When I come back here, I tend to want to forget everything to do with cocktails and cocktail bars. I want to go to the pubs and have a pint of Guinness, I just want to be normal. I am going to see some cocktail bars on this trip home though because I feel I need to. This was the first time I’ve really seen the talent that is available and that we have in Northern Ireland and in Belfast and it sort of opened my eyes because the standard shown at the Jameson NYC Experience was fantastic – much better than I expected it to be.  

What can Nicole expect from her trip to New York and their behind the scenes experience at The Dead Rabbit/BlackTail at Pier A?

Nicole will be making a four-day trip where she will spend time in the Dead Rabbit, behind the bar for two hours, seeing a live service, meeting the head bartender, seeing how quests come into the bar and how we talk to them – just being behind that bar and seeing our service. She will be in BlackTail at Pier A doing the same thing and then we’ll take a day where she spends a half day seeing the set up at The Dead Rabbit when there are no guests, asking questions of the people behind the bar who you don’t see, setting the bars up to be ready and she’ll learn a lot. We’ll recommend she goes to a few different bars and she’ll come into our bar as a guest on the customer side and we’ll send her to a few other bars so she can see live service. The whole experience of seeing behind the scenes, and how this translates from the guest side of the bar…I think it’ll blow her mind.

Irish whiskey is developing a growing legion of fans around the world – what do you think is the reason/reasons for its continued rise in popularity?
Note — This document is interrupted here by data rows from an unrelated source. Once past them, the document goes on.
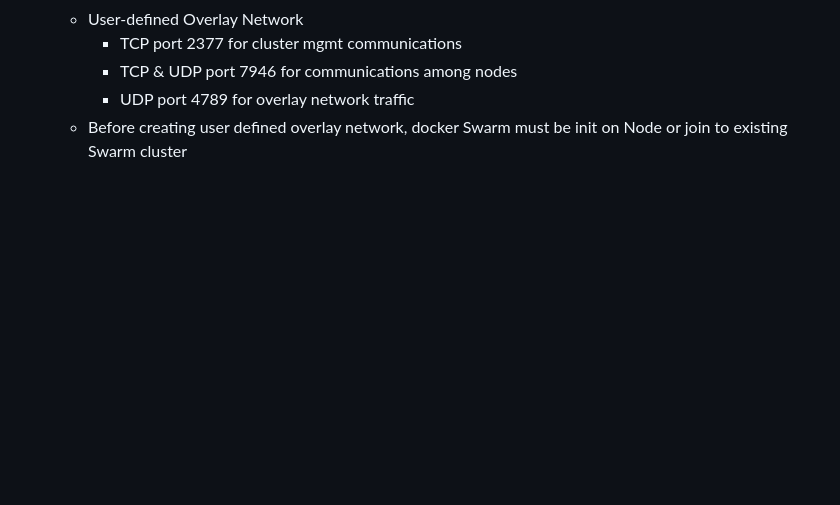
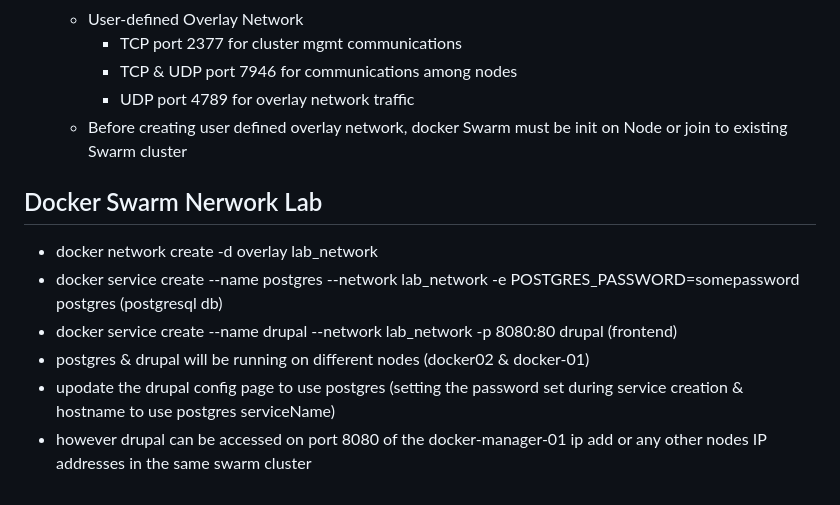
Before and after one commit to ngyewkong/DevOpsMasterClass, a Markdown page: docker/README.md, the part around the change. GitHub-like rendering; blank space fills up the shorter version.

Commit message:
add lab for user-defined custom overlay network

```diff
--- a/docker/README.md
+++ b/docker/README.md
@@ -298,3 +298,12 @@ ADD hom\* /mydir/ (this will add all files starting with "hom")
     - TCP & UDP port 7946 for communications among nodes
     - UDP port 4789 for overlay network traffic
   - Before creating user defined overlay network, docker Swarm must be init on Node or join to existing Swarm cluster
+
+## Docker Swarm Nerwork Lab
+
+- docker network create -d overlay lab_network
+- docker service create --name postgres --network lab_network -e POSTGRES_PASSWORD=somepassword postgres (postgresql db)
+- docker service create --name drupal --network lab_network -p 8080:80 drupal (frontend)
+- postgres & drupal will be running on different nodes (docker02 & docker-01)
+- upodate the drupal config page to use postgres (setting the password set during service creation & hostname to use postgres serviceName)
+- however drupal can be accessed on port 8080 of the docker-manager-01 ip add or any other nodes IP addresses in the same swarm cluster
```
Jameson started it all. Jameson original became a big deal in New York. It became a shot. Before that people may have drunk shots of tequila but things happened and things come in and out of vogue in New York all the time, as you can imagine. They now have a range of pot still whiskey, which is something serious whiskey drinkers are interested in. It is new to them much like how Japanese whisky was to them and they are interested in what’s new. Whiskey is the biggest spirit category in America, it’s bigger than Vodka. So, when you’ve got all those people drinking whiskey and then you introduce this new type of whiskey, which is not new to us but it is to them, pot-still whiskey brings a curiosity factor that’s driving interest in the category.

Irish Whiskey is a big focus for The Dead Rabbit and BlackTail at Pier A. Tell us a bit more about that and the whiskey collection you’ve been building over the last four years?

The Dead Rabbit was inspired by two bars. It was inspired by the Cocktail Bar at The Merchant that we worked in and The Duke of York where we used to drink. The intention from day one was that we were going to open an Irish whiskey bar that has a cocktail bar attached to it but the inspiration for having a massive Irish whiskey collection came from The Duke of York. It is a different bar from the Duke of York, it has its own identity but when I went to The Duke of York I always found it fascinating. They always had over 130 bottles of whiskey and you could go up to the bar and some wouldn’t be available but I always thought that was amazing. We have the biggest collection in America, we have about 200 different bottles. A lot of them are for sale and a lot of them will never be!